Segment Start: Recorded information

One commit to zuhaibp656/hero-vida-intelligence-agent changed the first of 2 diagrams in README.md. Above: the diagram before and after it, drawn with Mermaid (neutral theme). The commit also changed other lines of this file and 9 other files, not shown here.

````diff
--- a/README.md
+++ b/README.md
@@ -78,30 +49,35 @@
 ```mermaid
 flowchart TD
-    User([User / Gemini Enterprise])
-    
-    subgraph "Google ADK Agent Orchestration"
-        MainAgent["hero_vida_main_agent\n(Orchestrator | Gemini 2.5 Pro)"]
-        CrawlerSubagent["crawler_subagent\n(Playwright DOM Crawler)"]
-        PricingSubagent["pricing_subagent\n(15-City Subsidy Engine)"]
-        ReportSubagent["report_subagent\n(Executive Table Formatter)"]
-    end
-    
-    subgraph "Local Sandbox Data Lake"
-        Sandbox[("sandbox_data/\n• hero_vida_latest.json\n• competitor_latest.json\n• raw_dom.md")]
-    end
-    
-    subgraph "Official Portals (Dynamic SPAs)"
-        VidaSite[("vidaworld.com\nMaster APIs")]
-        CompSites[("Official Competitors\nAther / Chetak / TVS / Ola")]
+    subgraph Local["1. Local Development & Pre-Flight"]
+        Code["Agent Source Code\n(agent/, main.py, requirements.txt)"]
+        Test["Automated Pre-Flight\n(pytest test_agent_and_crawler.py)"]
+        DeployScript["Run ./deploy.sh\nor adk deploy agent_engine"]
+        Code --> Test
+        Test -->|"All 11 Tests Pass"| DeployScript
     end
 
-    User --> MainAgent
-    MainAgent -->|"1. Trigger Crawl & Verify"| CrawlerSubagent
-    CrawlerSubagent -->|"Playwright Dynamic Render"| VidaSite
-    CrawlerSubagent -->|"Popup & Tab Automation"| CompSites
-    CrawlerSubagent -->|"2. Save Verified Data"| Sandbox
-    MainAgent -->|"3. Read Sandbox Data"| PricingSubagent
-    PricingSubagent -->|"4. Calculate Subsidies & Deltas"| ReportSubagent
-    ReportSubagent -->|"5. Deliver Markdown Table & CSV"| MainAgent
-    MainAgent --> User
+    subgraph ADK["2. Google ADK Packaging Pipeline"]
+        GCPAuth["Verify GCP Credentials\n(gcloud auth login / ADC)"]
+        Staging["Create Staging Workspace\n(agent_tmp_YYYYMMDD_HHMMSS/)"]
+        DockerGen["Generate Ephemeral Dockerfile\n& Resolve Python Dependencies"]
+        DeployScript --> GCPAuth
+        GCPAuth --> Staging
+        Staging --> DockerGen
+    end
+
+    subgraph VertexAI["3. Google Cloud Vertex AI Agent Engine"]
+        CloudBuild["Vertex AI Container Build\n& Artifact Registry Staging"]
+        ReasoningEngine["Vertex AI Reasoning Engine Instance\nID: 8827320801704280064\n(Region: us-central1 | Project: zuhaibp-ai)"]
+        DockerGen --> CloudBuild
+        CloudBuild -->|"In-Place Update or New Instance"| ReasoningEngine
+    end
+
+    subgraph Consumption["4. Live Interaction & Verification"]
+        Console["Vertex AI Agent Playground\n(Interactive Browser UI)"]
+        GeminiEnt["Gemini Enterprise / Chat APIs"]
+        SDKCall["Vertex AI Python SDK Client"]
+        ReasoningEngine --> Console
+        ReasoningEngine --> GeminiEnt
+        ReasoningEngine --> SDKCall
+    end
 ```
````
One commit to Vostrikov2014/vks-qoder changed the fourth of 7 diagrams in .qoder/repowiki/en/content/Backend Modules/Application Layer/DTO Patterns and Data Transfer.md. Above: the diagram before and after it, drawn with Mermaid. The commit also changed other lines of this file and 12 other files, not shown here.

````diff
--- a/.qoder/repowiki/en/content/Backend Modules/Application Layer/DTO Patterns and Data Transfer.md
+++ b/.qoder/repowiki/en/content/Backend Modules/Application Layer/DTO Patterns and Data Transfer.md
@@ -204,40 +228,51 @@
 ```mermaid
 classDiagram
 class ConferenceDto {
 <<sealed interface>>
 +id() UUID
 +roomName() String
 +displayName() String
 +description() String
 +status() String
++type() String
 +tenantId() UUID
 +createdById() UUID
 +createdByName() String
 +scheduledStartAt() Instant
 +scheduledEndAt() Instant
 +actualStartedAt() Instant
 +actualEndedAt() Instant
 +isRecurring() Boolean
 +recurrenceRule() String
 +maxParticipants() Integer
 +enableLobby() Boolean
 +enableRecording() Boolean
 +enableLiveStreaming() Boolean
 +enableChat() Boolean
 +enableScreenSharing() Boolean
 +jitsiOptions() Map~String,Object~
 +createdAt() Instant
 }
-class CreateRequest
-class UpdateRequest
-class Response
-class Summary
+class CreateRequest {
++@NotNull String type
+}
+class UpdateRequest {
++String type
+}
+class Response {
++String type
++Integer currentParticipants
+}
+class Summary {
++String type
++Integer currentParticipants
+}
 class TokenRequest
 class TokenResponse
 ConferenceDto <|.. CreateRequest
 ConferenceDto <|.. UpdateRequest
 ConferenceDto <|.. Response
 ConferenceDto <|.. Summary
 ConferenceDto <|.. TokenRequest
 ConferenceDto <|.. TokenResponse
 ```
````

Segment End: Recorded information

Everything from the line with "ConferenceDto <|.. Response" through the last line of the entries is to be written out again, unchanged; nothing else belongs in the answer.

 ConferenceDto <|.. Response
 ConferenceDto <|.. Summary
 ConferenceDto <|.. TokenRequest
 ConferenceDto <|.. TokenResponse
 ```
````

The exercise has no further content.